On 16th July 2008, the Jamaica Gleaner published an article by Rev’d Peter Espeut, a sociologist and a Deacon in the Roman Catholic Church. In his article (never mind the factual errors for now), Rev’d Espeut cautions that “an uptown St Andrew Creole Bible, the Mona Version” may defeat their Bible Society’s purpose. Peter posed a pertinent question: “If the idea is to reach the Jamaican people with a creole Bible, which Jamaican people will be targeted?” He challenges the translators (by “translators” I guess he is referring to the Bible Society) “to avoid the obvious pitfall of the creation of an urban uptown Creole Bible. Do not be afraid of using deep rural expressions. Like at Pentecost, rural people need to hear God's Word in their own language too.”

How will be Bible Society of the West Indies go about addressing this issue? Can we learn anything from other translation projects? – for certainly, there is nothing new under the sun. It is important that a solid research project be undertaken in order to ascertain the distinctions which exists, so that the Society can address the issue intelligently and make allowance for me and my fellow “rural people” who “need to hear God’s Word in their own language too.”


Ron said...

The comment about the hegemony of Kingston and the translation of the Bible into Jamaican Creole is perceptive, pertinent and interesting and one we first addressed seven or eight years ago. What about the other Jamaican dialects? And what about those spoken in Belize, Bocas del Toro, San Andrés, etc. It might be illuminating to see how other major translations have dealt with this same issue. The King James was translated into the language of contemporary southern England. It clearly was not translated in US southern English, nor Australian English (both chronological impossibilities), nor Irish English. Yet that translation has blessed and been used by countless generations of English-speaking people around the world, nearly all of whom spoke dialects quite different from that of King James.

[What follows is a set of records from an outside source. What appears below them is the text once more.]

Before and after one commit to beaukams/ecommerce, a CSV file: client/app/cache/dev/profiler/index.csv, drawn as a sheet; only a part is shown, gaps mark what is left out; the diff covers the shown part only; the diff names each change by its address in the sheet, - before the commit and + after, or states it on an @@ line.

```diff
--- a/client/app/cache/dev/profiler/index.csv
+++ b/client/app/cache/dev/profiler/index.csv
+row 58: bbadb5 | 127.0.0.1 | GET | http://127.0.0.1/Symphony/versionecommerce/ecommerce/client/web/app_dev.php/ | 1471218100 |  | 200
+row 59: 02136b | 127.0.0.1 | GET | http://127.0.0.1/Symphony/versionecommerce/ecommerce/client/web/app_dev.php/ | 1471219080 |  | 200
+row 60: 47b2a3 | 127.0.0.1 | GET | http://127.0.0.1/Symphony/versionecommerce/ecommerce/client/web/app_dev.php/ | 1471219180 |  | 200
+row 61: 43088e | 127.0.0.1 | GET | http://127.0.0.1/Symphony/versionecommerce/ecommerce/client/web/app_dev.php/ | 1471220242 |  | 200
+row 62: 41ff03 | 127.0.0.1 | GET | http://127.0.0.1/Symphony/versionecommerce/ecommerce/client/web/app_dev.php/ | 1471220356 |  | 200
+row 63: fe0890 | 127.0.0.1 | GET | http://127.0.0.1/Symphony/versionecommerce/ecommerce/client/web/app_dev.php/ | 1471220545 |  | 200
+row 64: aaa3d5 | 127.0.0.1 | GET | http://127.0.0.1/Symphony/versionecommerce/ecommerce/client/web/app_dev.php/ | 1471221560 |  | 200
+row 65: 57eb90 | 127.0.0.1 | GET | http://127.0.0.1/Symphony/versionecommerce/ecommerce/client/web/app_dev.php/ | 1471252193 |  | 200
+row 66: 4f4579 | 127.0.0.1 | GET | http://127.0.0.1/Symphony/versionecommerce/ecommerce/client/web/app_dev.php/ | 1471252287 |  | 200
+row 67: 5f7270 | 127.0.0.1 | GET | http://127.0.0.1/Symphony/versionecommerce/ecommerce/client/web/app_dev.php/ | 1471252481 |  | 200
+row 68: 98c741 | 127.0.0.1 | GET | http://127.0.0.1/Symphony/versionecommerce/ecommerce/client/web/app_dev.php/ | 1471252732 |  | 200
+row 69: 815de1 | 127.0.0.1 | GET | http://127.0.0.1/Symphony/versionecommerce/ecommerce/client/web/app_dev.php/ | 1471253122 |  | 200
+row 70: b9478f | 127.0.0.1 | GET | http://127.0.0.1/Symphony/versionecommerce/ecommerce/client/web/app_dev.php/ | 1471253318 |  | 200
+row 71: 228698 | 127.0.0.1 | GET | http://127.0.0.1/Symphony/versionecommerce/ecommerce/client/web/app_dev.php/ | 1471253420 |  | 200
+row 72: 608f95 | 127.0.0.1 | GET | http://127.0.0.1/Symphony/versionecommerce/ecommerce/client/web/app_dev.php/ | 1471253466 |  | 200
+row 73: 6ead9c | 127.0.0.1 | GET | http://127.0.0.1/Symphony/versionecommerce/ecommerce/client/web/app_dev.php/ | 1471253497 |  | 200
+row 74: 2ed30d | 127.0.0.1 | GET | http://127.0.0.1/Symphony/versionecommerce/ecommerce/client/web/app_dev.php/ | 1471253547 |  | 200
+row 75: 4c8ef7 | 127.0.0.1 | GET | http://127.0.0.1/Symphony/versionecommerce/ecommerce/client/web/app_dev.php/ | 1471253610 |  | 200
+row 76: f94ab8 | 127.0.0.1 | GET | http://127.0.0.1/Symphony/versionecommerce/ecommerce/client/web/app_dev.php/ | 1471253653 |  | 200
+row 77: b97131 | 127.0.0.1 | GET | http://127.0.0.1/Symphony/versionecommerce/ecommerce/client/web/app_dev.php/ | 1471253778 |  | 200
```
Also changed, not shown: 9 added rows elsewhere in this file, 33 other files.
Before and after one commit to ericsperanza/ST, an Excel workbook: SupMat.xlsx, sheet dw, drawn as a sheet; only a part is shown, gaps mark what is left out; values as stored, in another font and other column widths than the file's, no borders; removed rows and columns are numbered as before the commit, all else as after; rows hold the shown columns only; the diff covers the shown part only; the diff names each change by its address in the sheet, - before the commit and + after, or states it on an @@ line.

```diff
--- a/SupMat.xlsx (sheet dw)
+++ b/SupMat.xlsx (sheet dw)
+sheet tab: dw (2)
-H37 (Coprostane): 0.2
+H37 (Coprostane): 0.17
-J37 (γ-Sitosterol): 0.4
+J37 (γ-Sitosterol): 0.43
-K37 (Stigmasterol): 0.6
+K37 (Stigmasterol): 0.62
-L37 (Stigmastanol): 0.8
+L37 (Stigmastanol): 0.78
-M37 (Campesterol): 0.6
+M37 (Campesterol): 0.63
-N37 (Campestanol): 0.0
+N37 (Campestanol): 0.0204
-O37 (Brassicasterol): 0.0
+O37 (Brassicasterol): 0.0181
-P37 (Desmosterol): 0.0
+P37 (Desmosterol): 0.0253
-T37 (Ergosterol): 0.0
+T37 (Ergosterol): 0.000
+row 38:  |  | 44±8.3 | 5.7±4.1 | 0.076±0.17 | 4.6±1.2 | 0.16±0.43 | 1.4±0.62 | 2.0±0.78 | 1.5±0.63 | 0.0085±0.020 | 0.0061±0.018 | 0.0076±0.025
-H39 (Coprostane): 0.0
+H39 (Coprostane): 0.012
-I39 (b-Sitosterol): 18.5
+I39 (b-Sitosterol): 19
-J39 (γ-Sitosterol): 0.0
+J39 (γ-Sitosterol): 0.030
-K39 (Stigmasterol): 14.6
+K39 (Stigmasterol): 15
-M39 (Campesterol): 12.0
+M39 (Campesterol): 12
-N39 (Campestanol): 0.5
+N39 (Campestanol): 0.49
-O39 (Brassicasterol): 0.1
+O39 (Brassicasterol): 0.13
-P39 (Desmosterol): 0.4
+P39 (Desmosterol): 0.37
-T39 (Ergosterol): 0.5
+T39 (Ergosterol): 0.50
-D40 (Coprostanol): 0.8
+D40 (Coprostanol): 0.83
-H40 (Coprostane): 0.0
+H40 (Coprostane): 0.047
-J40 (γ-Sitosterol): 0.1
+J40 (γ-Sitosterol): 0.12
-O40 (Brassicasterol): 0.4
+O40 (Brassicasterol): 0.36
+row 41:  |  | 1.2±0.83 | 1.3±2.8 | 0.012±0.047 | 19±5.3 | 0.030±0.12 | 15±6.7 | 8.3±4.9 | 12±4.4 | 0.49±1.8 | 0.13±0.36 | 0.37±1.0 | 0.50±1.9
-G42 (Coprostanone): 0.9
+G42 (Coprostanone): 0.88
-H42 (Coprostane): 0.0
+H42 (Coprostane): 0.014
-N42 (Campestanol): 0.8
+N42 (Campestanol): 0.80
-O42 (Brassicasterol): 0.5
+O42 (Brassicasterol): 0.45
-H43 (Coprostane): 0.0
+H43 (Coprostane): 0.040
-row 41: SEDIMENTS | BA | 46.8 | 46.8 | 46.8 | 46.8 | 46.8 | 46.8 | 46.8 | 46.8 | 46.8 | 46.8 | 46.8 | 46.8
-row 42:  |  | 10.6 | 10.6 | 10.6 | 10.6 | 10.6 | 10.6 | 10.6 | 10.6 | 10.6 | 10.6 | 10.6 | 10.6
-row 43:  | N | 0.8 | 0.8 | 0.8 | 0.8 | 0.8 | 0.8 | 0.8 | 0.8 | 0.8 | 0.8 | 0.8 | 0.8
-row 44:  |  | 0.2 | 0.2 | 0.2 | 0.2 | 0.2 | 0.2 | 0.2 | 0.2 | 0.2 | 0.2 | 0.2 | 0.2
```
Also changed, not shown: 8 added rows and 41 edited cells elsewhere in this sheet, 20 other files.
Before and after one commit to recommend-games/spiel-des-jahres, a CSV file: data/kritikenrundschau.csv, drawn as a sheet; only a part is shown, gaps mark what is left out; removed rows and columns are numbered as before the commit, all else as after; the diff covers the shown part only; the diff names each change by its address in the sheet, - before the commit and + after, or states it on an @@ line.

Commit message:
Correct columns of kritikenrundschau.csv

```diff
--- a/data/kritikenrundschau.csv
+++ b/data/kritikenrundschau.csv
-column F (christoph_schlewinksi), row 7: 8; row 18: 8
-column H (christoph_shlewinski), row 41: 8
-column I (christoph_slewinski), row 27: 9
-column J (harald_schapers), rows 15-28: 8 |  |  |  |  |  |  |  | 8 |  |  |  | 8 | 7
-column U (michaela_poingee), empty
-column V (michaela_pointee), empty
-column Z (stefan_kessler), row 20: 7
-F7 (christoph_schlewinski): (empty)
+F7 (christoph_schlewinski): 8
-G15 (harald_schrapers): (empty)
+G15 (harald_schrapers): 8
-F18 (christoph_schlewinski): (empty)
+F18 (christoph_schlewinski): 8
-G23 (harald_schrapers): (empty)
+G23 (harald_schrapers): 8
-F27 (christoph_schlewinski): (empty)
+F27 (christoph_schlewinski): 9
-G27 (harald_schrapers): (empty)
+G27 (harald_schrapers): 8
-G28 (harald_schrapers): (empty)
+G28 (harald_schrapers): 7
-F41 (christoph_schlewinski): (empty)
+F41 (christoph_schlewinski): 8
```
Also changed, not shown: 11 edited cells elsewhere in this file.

The Good News Bible, translated in the 20th century, was done into general American English, not into rural American English. A British version was produced later, but most of the changes were orthographic. No effort was made to accommodate the dialects of Birmingham, Cardiff, Sunderland or Edinburgh. Yet it is read and used by people in all of those areas.

To attempt to adapt a translation to specific areas of a country is a practically impossible task. In the first place, how what could it be done other than producing a version for each dialect? More importantly, dialects are not discrete entities each separate and distinct from the neighboring varieties. Rather, they blend seamlessly one into another without clear-cut boundaries. In other words, dialects tend to be arrayed along a continuum, and, in that sense, are nearly impossible to define and delimit.

What translators and translation projects have done is to select a widely used standard variety of the language, or, lacking that, the most prestigious member of a family of dialects. In the case of Creoles, it could be argued that there exist no standard varieties because Creoles typically have not been allowed to participate in the standardization process. In the Jamaica, for instance, English has been the standard language form. However, now for almost the first time Creole is being given the opportunity to be used in a serious domain (Scripture translation). Some variety will have to be chosen for this, and it can be argued that it makes sense to choose the variety spoken in the major (capital) city. Indeed, it is very difficult to raise a rural variety to the level of “standard”. In fact, in earlier discussions of this topic, some Jamaicans have expressed the view that a translation of the Bible into rural Jamaican would come across as “country bumpkinish” to most Creole speakers. This is would only exacerbate the strident opposition to project arising from the unfounded notion that for some reason Creole is an unworthy vehicle of Scripture.

Ronald Ross
UBS consultant for Creole project

Bertram Corner said...

Ron, thanks for responding. I agree that the best way to address the issue and therefore make allowance for rural and urban Jamaica is to "select a widely used standard variety of the language."